*Problem description*.
Find each line in the records below that contains the word "QLabel", and copy it out.

*Input for this task*.
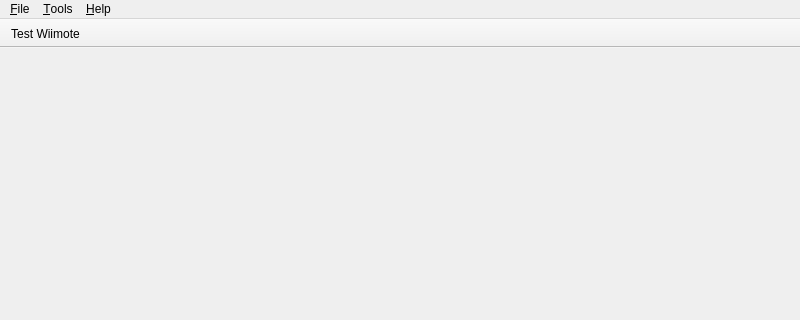
Old version of the form application/ui/swiim.ui in the repository eidorb/swiim; both pictures show x 0 to 800 and y 0 to 320 of the 800 by 600 pixel window.
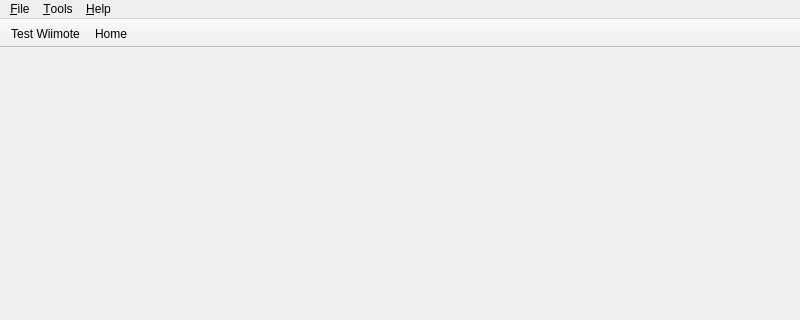
New version of the form.

Commit message: Add home button to toolbar

Diff of the .ui file:
```diff
--- a/application/ui/swiim.ui
+++ b/application/ui/swiim.ui
@@ -70,6 +70,7 @@
     <bool>false</bool>
    </attribute>
    <addaction name="actionTestWiimote"/>
+   <addaction name="actionHome"/>
   </widget>
   <action name="actionTestWiimote">
    <property name="text">
@@ -79,6 +80,14 @@
     <string>Test connection with the Wiimote</string>
    </property>
   </action>
+  <action name="actionHome">
+   <property name="text">
+    <string>&amp;Home</string>
+   </property>
+   <property name="toolTip">
+    <string>Go to the home screen</string>
+   </property>
+  </action>
  </widget>
  <resources/>
  <connections/>
```
The commit also changes 1 other file.
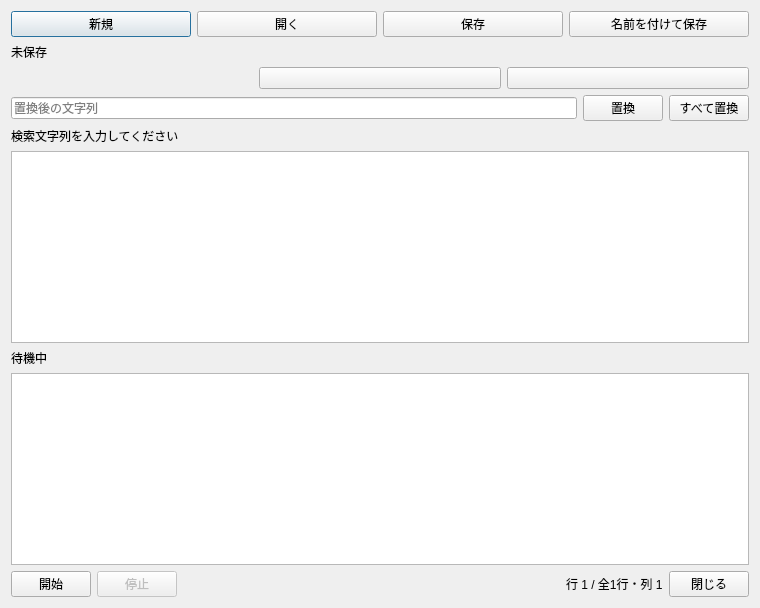
Above: ui/dialogs/AutomationDialog.ui from Ikumyon/AutoLingua2 before the change. Below: the same form after it.
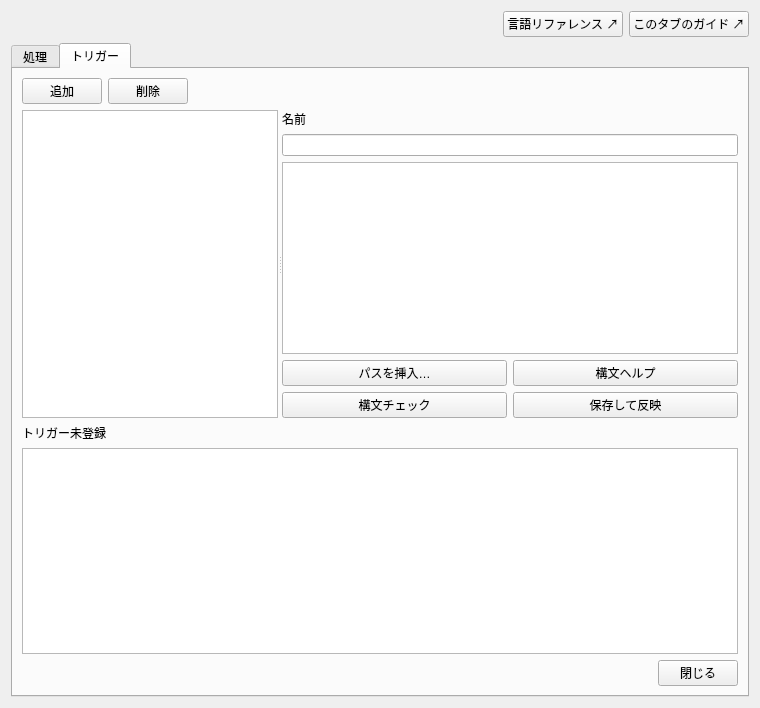
That is the form after the change. The open tabs and pages were chosen to show the change. Custom widgets are drawn as their Qt base class.

Commit message: サムネイル編集・エクスポート機能および自動化トリガー機能の追加、各種UI・ガイドの更新

What changed in the file:
```diff
--- a/ui/dialogs/AutomationDialog.ui
+++ b/ui/dialogs/AutomationDialog.ui
@@ -5,6 +5,15 @@
   <property name="windowTitle"><string>自動化スクリプト</string></property>
   <property name="minimumSize"><size><width>760</width><height>560</height></size></property>
   <layout class="QVBoxLayout" name="layoutMain">
+   <item><layout class="QHBoxLayout" name="layoutGuideHeader">
+    <item><spacer name="spacerGuideHeader"><property name="orientation"><enum>Qt::Horizontal</enum></property><property name="sizeHint"><size><width>20</width><height>20</height></size></property></spacer></item>
+    <item><widget class="QPushButton" name="buttonGuideReference"><property name="text"><string>言語リファレンス ↗</string></property><property name="toolTip"><string>オンラインガイドをブラウザで開きます。</string></property><property name="autoDefault"><bool>false</bool></property><property name="guidePage" stdset="0"><string notr="true">script-reference</string></property></widget></item>
+    <item><widget class="QPushButton" name="buttonGuideAutomation"><property name="text"><string>このタブのガイド ↗</string></property><property name="toolTip"><string>オンラインガイドをブラウザで開きます。</string></property><property name="autoDefault"><bool>false</bool></property></widget></item>
+   </layout></item>
+   <item><widget class="QTabWidget" name="automationTabs">
+    <widget class="QWidget" name="tabProcess">
+     <attribute name="title"><string>処理</string></attribute>
+     <layout class="QVBoxLayout" name="layoutProcess">
    <item><layout class="QHBoxLayout" name="layoutFiles">
     <item><widget class="QPushButton" name="buttonNew"><property name="text"><string>新規</string></property></widget></item>
     <item><widget class="QPushButton" name="buttonOpen"><property name="text"><string>開く</string></property></widget></item>
@@ -31,6 +40,7 @@
    </layout></widget></item>
    <item><widget class="QLabel" name="labelSearchResult"><property name="text"><string>検索文字列を入力してください</string></property><property name="textFormat"><enum>Qt::PlainText</enum></property><property name="wordWrap"><bool>true</bool></property></widget></item>
    <item><widget class="ScriptEditor" name="editScript"><property name="lineWrapMode"><enum>QPlainTextEdit::NoWrap</enum></property></widget></item>
+   <item><widget class="QLabel" name="labelExecution"><property name="text"><string/></property><property name="textFormat"><enum>Qt::PlainText</enum></property><property name="wordWrap"><bool>true</bool></property></widget></item>
    <item><widget class="QLabel" name="labelState"><property name="text"><string>待機中</string></property><property name="textFormat"><enum>Qt::PlainText</enum></property></widget></item>
    <item><widget class="QPlainTextEdit" name="editLog"><property name="readOnly"><bool>true</bool></property><property name="maximumHeight"><number>130</number></property></widget></item>
    <item><layout class="QHBoxLayout" name="layoutActions">
@@ -40,6 +50,45 @@
     <item><widget class="QLabel" name="labelCursorPosition"><property name="text"><string>行 1 / 全1行・列 1</string></property></widget></item>
     <item><widget class="QPushButton" name="buttonClose"><property name="text"><string>閉じる</string></property></widget></item>
    </layout></item>
+     </layout>
+    </widget>
+    <widget class="QWidget" name="tabTriggers">
+     <attribute name="title"><string>トリガー</string></attribute>
+     <layout class="QVBoxLayout" name="layoutTriggers">
+      <item><layout class="QHBoxLayout" name="layoutTriggerControls">
+       <item><widget class="QPushButton" name="buttonTriggerAdd"><property name="text"><string>追加</string></property><property name="autoDefault"><bool>false</bool></property></widget></item>
+       <item><widget class="QPushButton" name="buttonTriggerDelete"><property name="text"><string>削除</string></property><property name="autoDefault"><bool>false</bool></property></widget></item>
+       <item><spacer name="spacerTriggerControls"><property name="orientation"><enum>Qt::Horizontal</enum></property><property name="sizeHint"><size><width>40</width><height>20</height></size></property></spacer></item>
+      </layout></item>
+      <item><widget class="QSplitter" name="splitterTriggers">
+       <property name="orientation"><enum>Qt::Horizontal</enum></property>
+       <widget class="QListWidget" name="listTriggers"><property name="minimumSize"><size><width>180</width><height>0</height></size></property></widget>
+       <widget class="QWidget" name="triggerDetails">
+        <property name="sizePolicy"><sizepolicy hsizetype="Expanding" vsizetype="Expanding"><horstretch>1</horstretch><verstretch>0</verstretch></sizepolicy></property>
+        <layout class="QVBoxLayout" name="layoutTriggerDetails">
+         <item><widget class="QLabel" name="labelTriggerName"><property name="text"><string>名前</string></property><property name="buddy"><cstring>editTriggerName</cstring></property></widget></item>
+         <item><widget class="QLineEdit" name="editTriggerName"/></item>
+         <item><widget class="ScriptEditor" name="editTriggerScript"><property name="lineWrapMode"><enum>QPlainTextEdit::NoWrap</enum></property><property name="sizePolicy"><sizepolicy hsizetype="Expanding" vsizetype="Expanding"><horstretch>0</horstretch><verstretch>1</verstretch></sizepolicy></property></widget></item>
+         <item><layout class="QHBoxLayout" name="layoutTriggerTools">
+          <item><widget class="QPushButton" name="buttonTriggerPath"><property name="text"><string>パスを挿入…</string></property><property name="autoDefault"><bool>false</bool></property></widget></item>
+          <item><widget class="QPushButton" name="buttonTriggerHelp"><property name="text"><string>構文ヘルプ</string></property><property name="autoDefault"><bool>false</bool></property></widget></item>
+         </layout></item>
+         <item><layout class="QHBoxLayout" name="layoutTriggerSave">
+          <item><widget class="QPushButton" name="buttonTriggerCheck"><property name="text"><string>構文チェック</string></property><property name="autoDefault"><bool>false</bool></property></widget></item>
+          <item><widget class="QPushButton" name="buttonTriggerSave"><property name="text"><string>保存して反映</string></property><property name="autoDefault"><bool>false</bool></property></widget></item>
+         </layout></item>
+        </layout>
+       </widget>
+      </widget></item>
+      <item><widget class="QLabel" name="labelTriggerStatus"><property name="text"><string>トリガー未登録</string></property><property name="textFormat"><enum>Qt::PlainText</enum></property></widget></item>
+      <item><widget class="QPlainTextEdit" name="editTriggerLog"><property name="readOnly"><bool>true</bool></property><property name="maximumBlockCount"><number>1000</number></property><property name="maximumHeight"><number>120</number></property></widget></item>
+      <item><layout class="QHBoxLayout" name="layoutTriggerClose">
+       <item><spacer name="spacerTriggerClose"><property name="orientation"><enum>Qt::Horizontal</enum></property><property name="sizeHint"><size><width>40</width><height>20</height></size></property></spacer></item>
+       <item><widget class="QPushButton" name="buttonTriggerClose"><property name="text"><string>閉じる</string></property><property name="autoDefault"><bool>false</bool></property></widget></item>
+      </layout></item>
+     </layout>
+    </widget>
+   </widget></item>
   </layout>
  </widget>
  <customwidgets>
```
The commit also changes 125 other files.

*Task output*.
    <item><widget class="QLabel" name="labelSearchResult"><property name="text"><string>検索文字列を入力してください</string></property><property name="textFormat"><enum>Qt::PlainText</enum></property><property name="wordWrap"><bool>true</bool></property></widget></item>
+   <item><widget class="QLabel" name="labelExecution"><property name="text"><string/></property><property name="textFormat"><enum>Qt::PlainText</enum></property><property name="wordWrap"><bool>true</bool></property></widget></item>
    <item><widget class="QLabel" name="labelState"><property name="text"><string>待機中</string></property><property name="textFormat"><enum>Qt::PlainText</enum></property></widget></item>
     <item><widget class="QLabel" name="labelCursorPosition"><property name="text"><string>行 1 / 全1行・列 1</string></property></widget></item>
+         <item><widget class="QLabel" name="labelTriggerName"><property name="text"><string>名前</string></property><property name="buddy"><cstring>editTriggerName</cstring></property></widget></item>
+      <item><widget class="QLabel" name="labelTriggerStatus"><property name="text"><string>トリガー未登録</string></property><property name="textFormat"><enum>Qt::PlainText</enum></property></widget></item>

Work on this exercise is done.